Tsilhqot’in Nation files Notice of Civil Claim after Mount Polley disaster
Williams Lake – The Tsilhqot’in National Government (TNG) has filed a Notice of Civil Claim in the BC Supreme Court against Imperial Metals, Mount Polley, Knight Piesold, AMEC, and the Province of BC in response to the Mount Polley Mine tailings storage facility breach, which occurred on August 4, 2014.
In response to the breach, a State of Emergency was declared, and ‘no fishing’ and ‘no water use’ orders were put in place for Quesnel Lake and Quesnel River. The breach seriously impacted traditional fishing of the Tsilhqot’in Nation, with many members unsure of the safety of consuming fish from the Fraser, Chilcotin, Chilko and Taseko rivers. As a result, many Tsilhqot’in people were unable to gather enough food to meet adequate sustenance levels.
“Ts’eman (salmon) are at the core of Tsilhqot’in culture,” says Chief Francis Laceese of Tl’esqox. “Any threat to the salmon we depend on has the potential to directly impact the livelihoods of us as Tsilhqot’in people. The full impact to our Ts’eman is still not fully known. Our people will not stand by and watch environmental disasters wipe out our sources of food, spirit, and ceremony. We already are facing a huge impact to our sustenance because of the dramatic moose decline in the Territory. This is our economy and right that is impacted.”
The community of ?Esdilagh, located on the banks of the Fraser River, relies heavily on the Quesnel sockeye stock for food.
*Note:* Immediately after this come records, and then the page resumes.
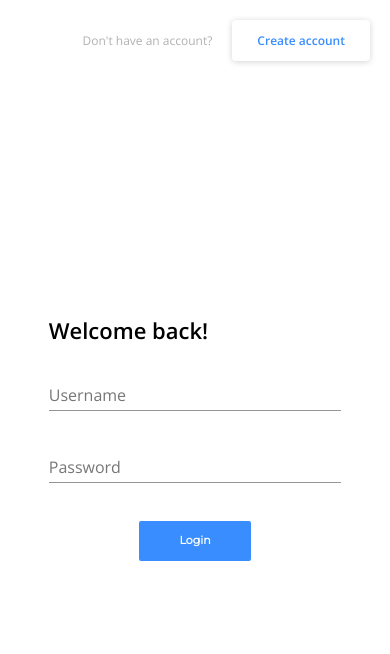
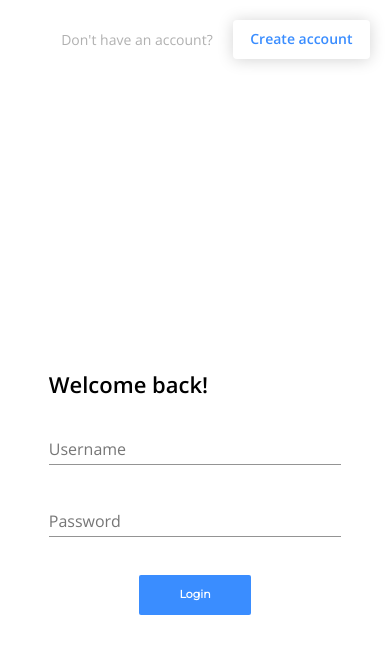
Before and after one commit to perpetual-pelican/messenger-4323, a React (Create React App) app in the folder client/: page /login in a window 390 px wide. Shown: the top 654 px of the page. Built offline with nearby package versions, Linux system fonts and the light colour scheme; no server answers.

Commit message:
more space for form and more mobile friendly

```diff
--- a/client/src/components/Auth/SwitchPageContainer.js
+++ b/client/src/components/Auth/SwitchPageContainer.js
@@ -8,20 +8,23 @@ import {
 import { makeStyles } from "@material-ui/core/styles";
 
 const useStyles = makeStyles((theme) => ({
+  root: {
+    height: "20%"
+  },
   container: {
     marginTop: theme.spacing(2),
     alignItems: "center",
     justifyContent: "flex-end"
   },
   caption: {
-    fontSize: 12,
+    fontSize: 14,
     color: theme.palette.secondary.main
   },
   button: {
-    padding: theme.spacing(1, 2.5),
+    padding: "2% 5%",
     marginLeft: theme.spacing(2),
-    boxShadow: "0px 1px 6px lightGrey",
-    fontSize: 12,
+    boxShadow: "0px 1px 16px lightGrey",
+    fontSize: 14,
     color: theme.palette.primary.main
   }
 }));
@@ -32,7 +35,7 @@ const SwitchPageContainer = (props) => {
   const { caption, buttonLabel, onClick } = props;
 
   return (
-    <Container>
+    <Container className={classes.root}>
       <Grid container className={classes.container}>
         <Typography className={classes.caption}>
           {caption}
```
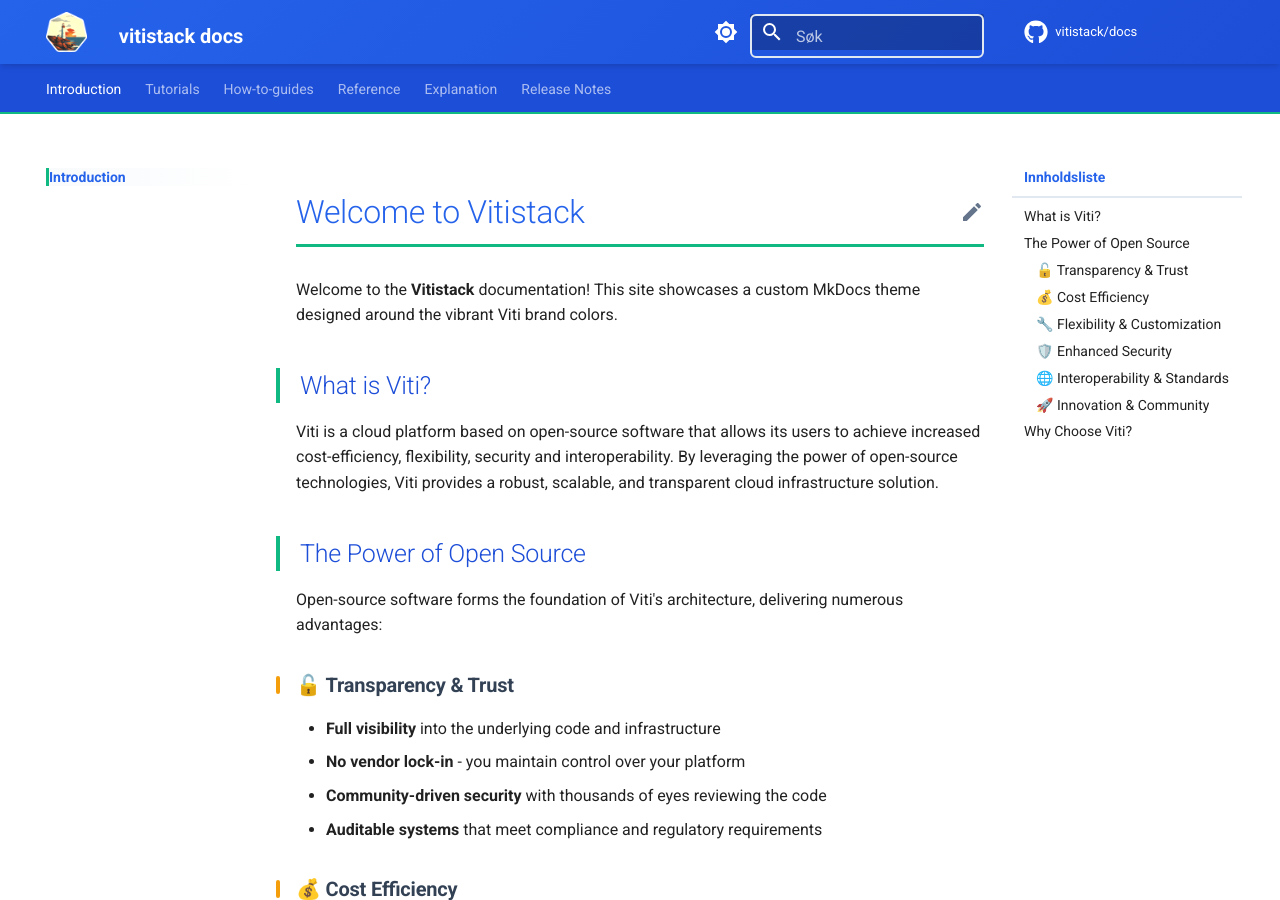
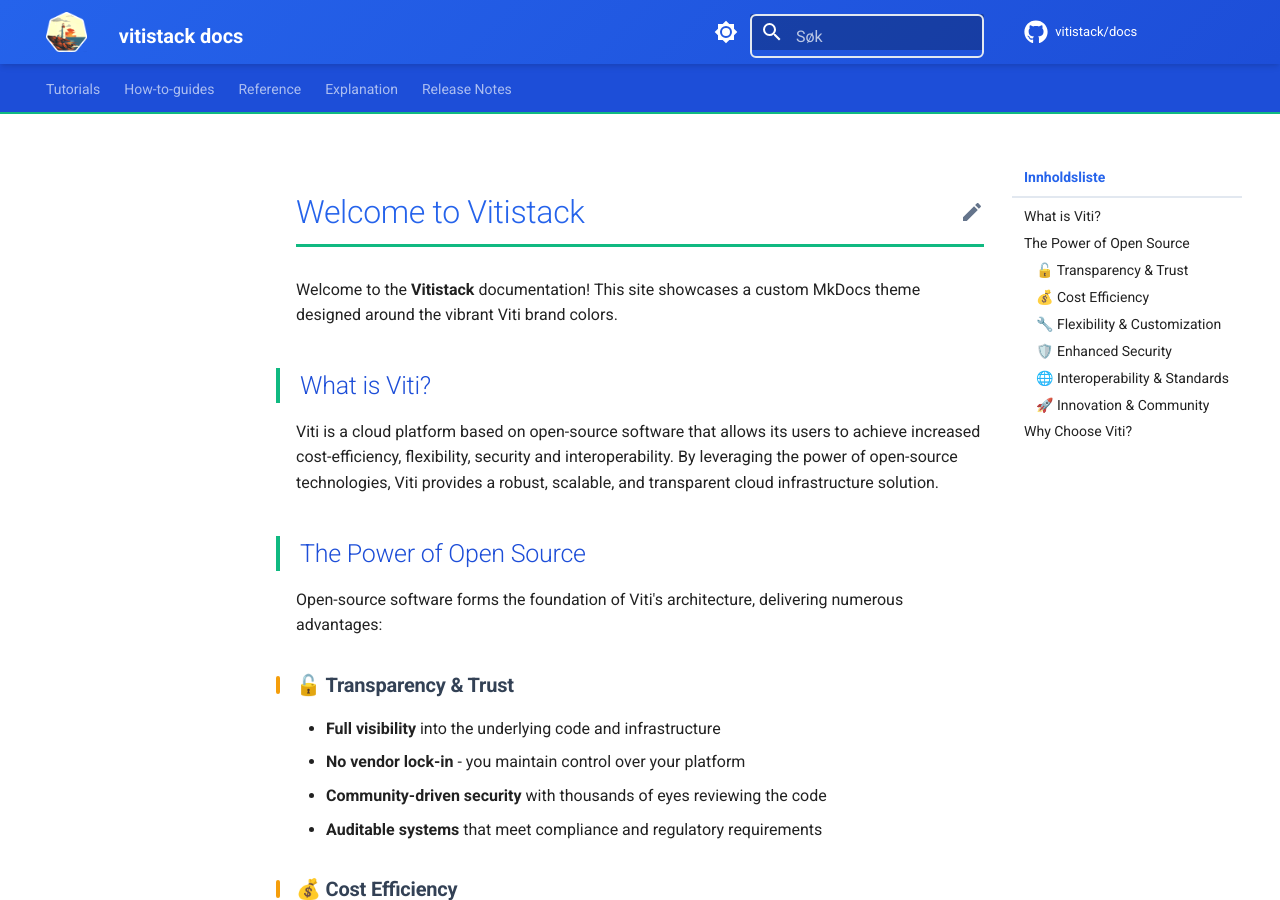
Before and after one commit to vitistack/docs, an MkDocs documentation site: the page built from docs/index.md, in a window 1280 px wide and 900 px high. Built offline with MkDocs 1.6.1 and Material for MkDocs 9.7.7, drawn with Linux system fonts in a browser that asks for light colours; comment, search, counter and statistics services are not loaded.

Commit message:
removed intorduction

```diff
--- a/mkdocs.yml
+++ b/mkdocs.yml
@@ -71,8 +71,6 @@
       name: vitistack
   generator: false
 nav:
-  - Introduction:
-    - introduction/index.md
   - Tutorials:
     - tutorials/index.md
     - tutorials/how.md
```
Also changed, not shown: docs/index.md (renamed from docs/introduction/index.md).
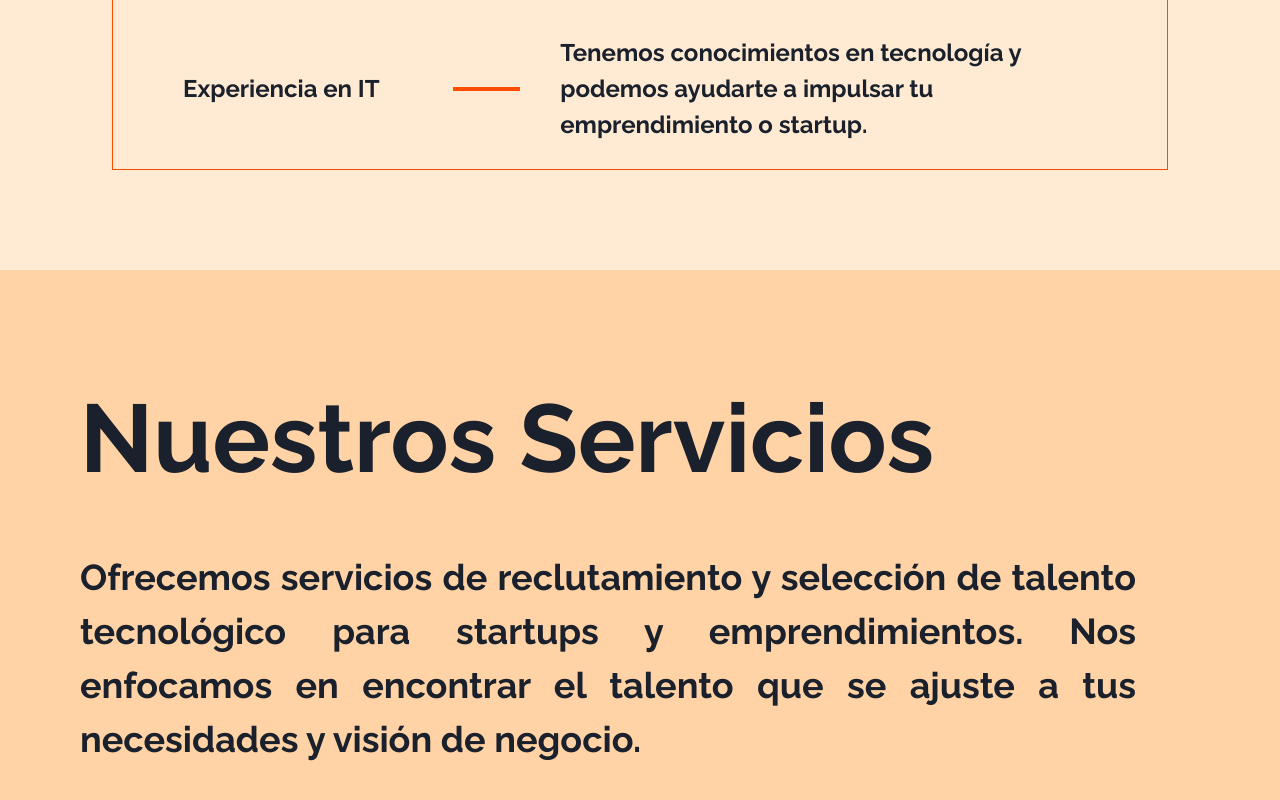
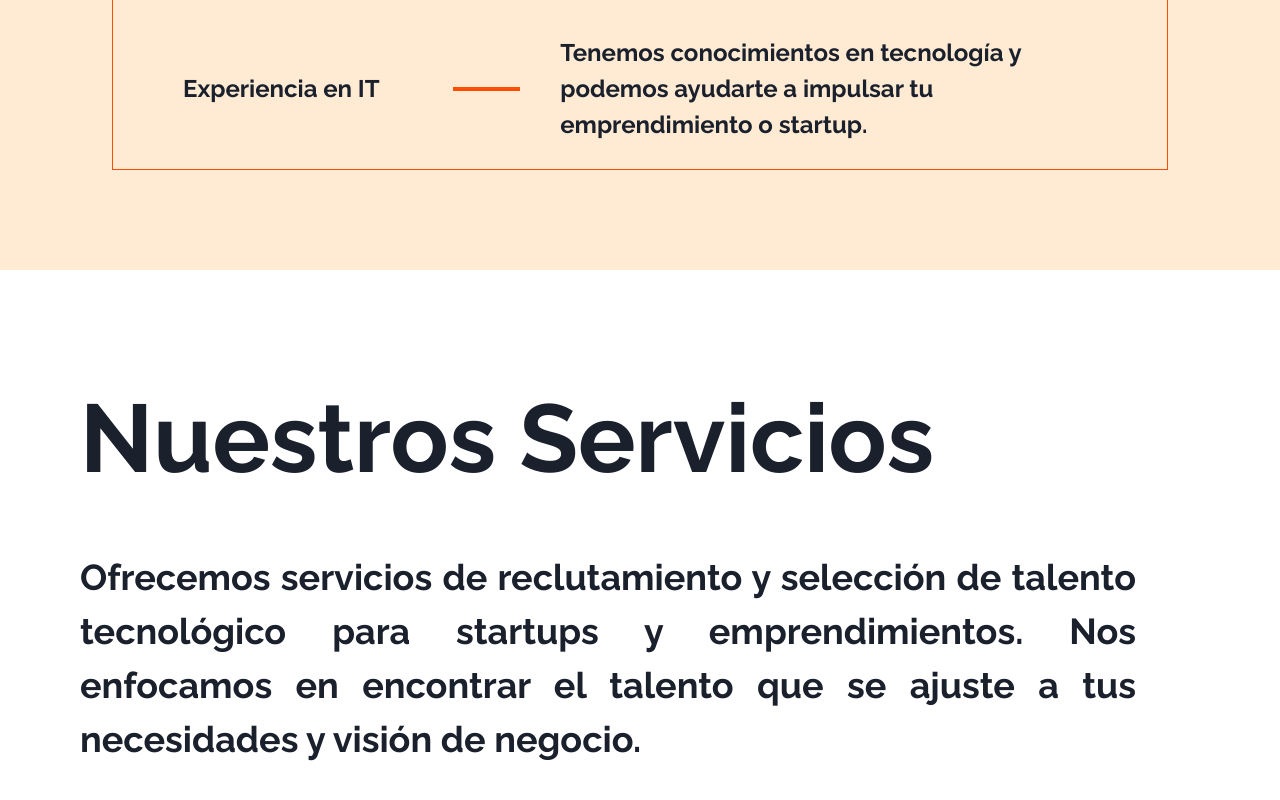
Before and after one commit to billybautista/wally-talent, a Next.js app: page / in a window 1280 px wide. Shown: the part 1990-2790 px from the top of the page. Built offline with nearby package versions, Linux system fonts and the light colour scheme.

Commit message:
add color of page

```diff
--- a/src/app/page.tsx
+++ b/src/app/page.tsx
@@ -273,7 +273,7 @@ export default function Page() {
       </Flex>
       <Flex
         height={"calc(100vh - 80px)"}
-        bg="#ffd3a5"
+        bg="white"
         id="section4"
         style={{
           scrollMarginTop: "80px",
```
TNG also delayed an in-river commercial fishery licensed by DFO due to the uncertainty of the safety of the fish, which led to significant loss.
“Not only were our people directly impacted by the uncertainty of the safety of our fish and wildlife for consumption, but the economic development of our nation was also affected as our commercial fishery was effectively cancelled,” says Chief Bernie Mack of ?Esdilagh First Nation. “We are filing this Notice to hold the company, its engineers and the Province accountable and to ensure our people receive compensation for the failure of the Province of BC and Imperial Metals and the huge impact this disaster has had on our food and economies. We are disappointed the Province has given the Company a free pass. This is not an example of responsible and sustainable mining.”
The Notice of Civil Claim asserts that the responsibility for the damages to the Tsilhqot’in people lies with Imperial Metals, Mount Polley, Knight Piesold, AMEC, and the Province of BC. The Notice alleges that the Province of BC failed to meet reasonable standards of inspection and regulation, while the company and engineers acted negligently or otherwise failed to meet their duties to protect the public and the Tsilhqot’in people from this type of disaster.
TNG has filed the Notice but is not yet taking active steps in the litigation. TNG intends to extend the opportunity to discuss the Notice with BC and potentially the company before proceeding further. The Nenqay Deni Accord creates a venue for this level of discussion.